= Task directions =
For each line of the data below that holds "ipynb", copy the line.

═══ Provided records ═══

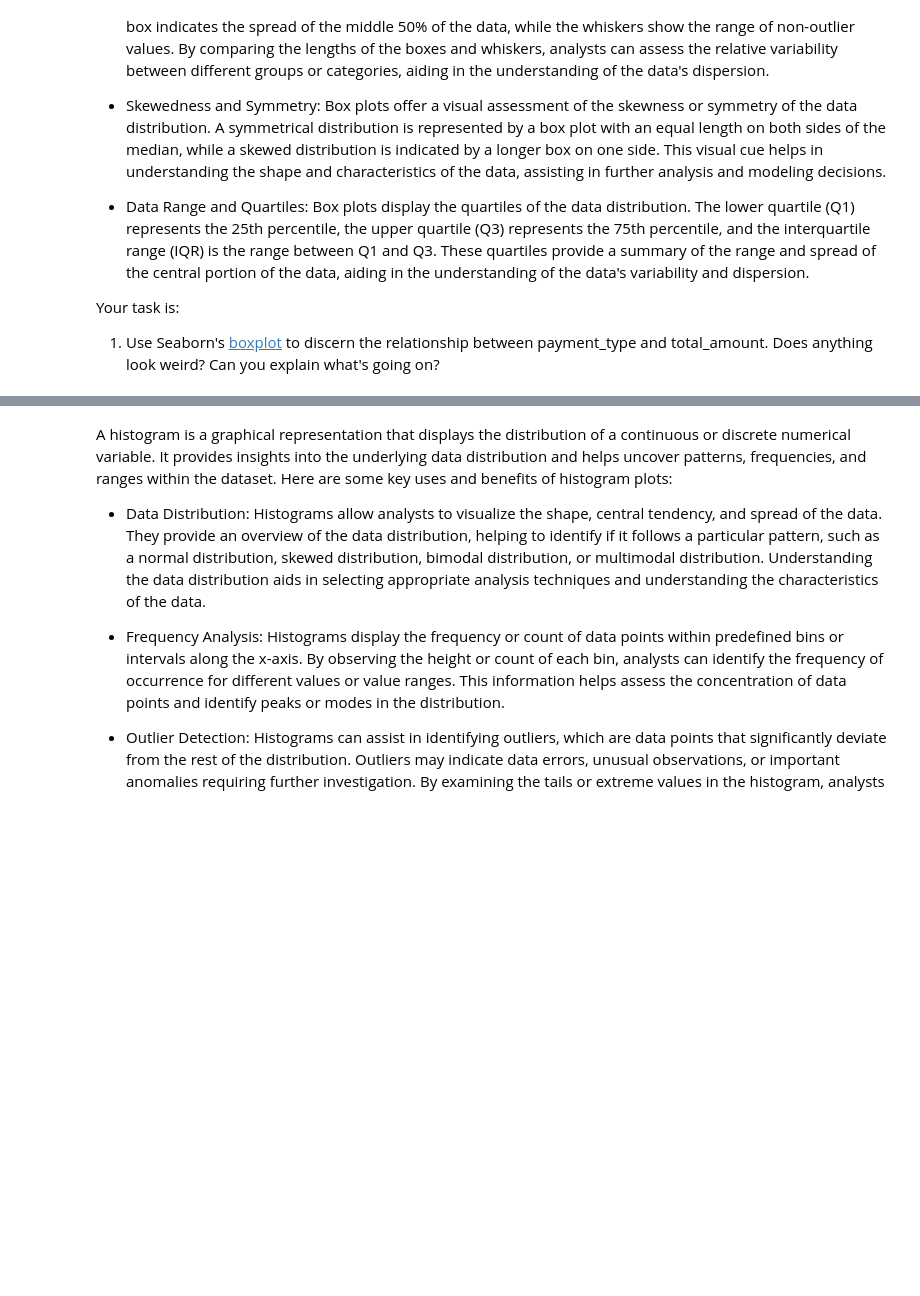
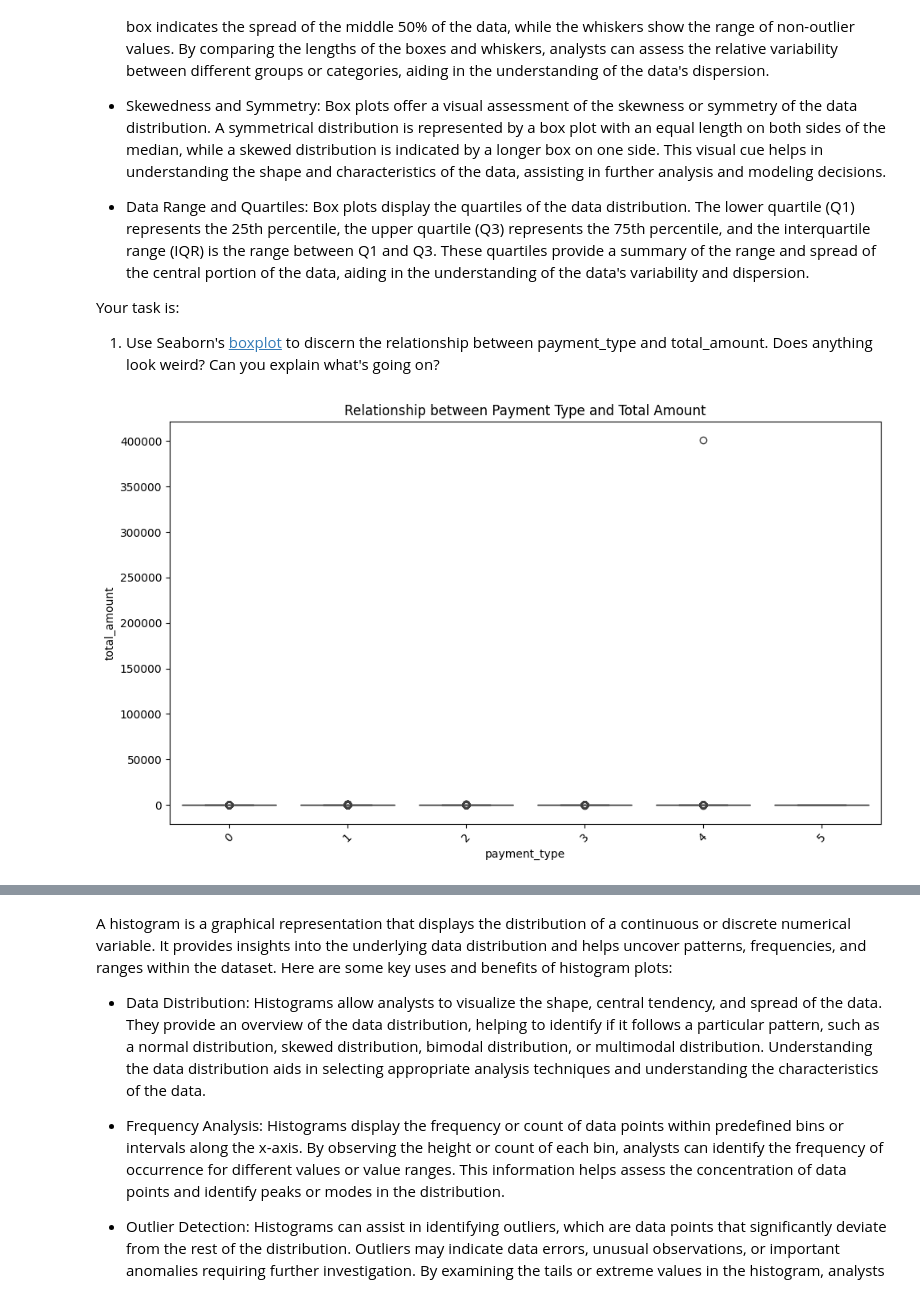
Before and after one commit to jgeiger81/sbml, a Jupyter notebook: JasonG_MLE_MiniProject_EDA.ipynb, the cells around one changed output, grey strips where cells are left out. Saved outputs shown, nothing was run; the diff lists cells and outputs as text; code cells hidden in the pictures; blank space fills up the shorter version.

```diff
--- a/JasonG_MLE_MiniProject_EDA.ipynb
+++ b/JasonG_MLE_MiniProject_EDA.ipynb
@@ -304,3 +376,13 @@ Your task is:
   1. Use Seaborn's [boxplot](https://seaborn.pydata.org/generated/seaborn.boxplot.html) to discern the relationship between payment_type and total_amount. Does anything look weird? Can you explain what's going on?
 # %%
 # Create a box plot of total amount by payment type. Do you see anything odd?
+#df['payment_type'].value_counts()
+#df['total_amount'].value_counts()
+
+ptVta = df[['payment_type','total_amount']]
+
+plt.figure(figsize=(10, 6))
+sns.boxplot(data=ptVta, x='payment_type', y='total_amount')
+plt.title('Relationship between Payment Type and Total Amount')
+# %% [output]
+[figure, added]
```
Also changed, not shown: parts of 16 cells of this notebook.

═══

= Answer box =
Before and after one commit to jgeiger81/sbml, a Jupyter notebook: JasonG_MLE_MiniProject_EDA.ipynb, the cells around one changed output, grey strips where cells are left out. Saved outputs shown, nothing was run; the diff lists cells and outputs as text; code cells hidden in the pictures; blank space fills up the shorter version.
--- a/JasonG_MLE_MiniProject_EDA.ipynb
+++ b/JasonG_MLE_MiniProject_EDA.ipynb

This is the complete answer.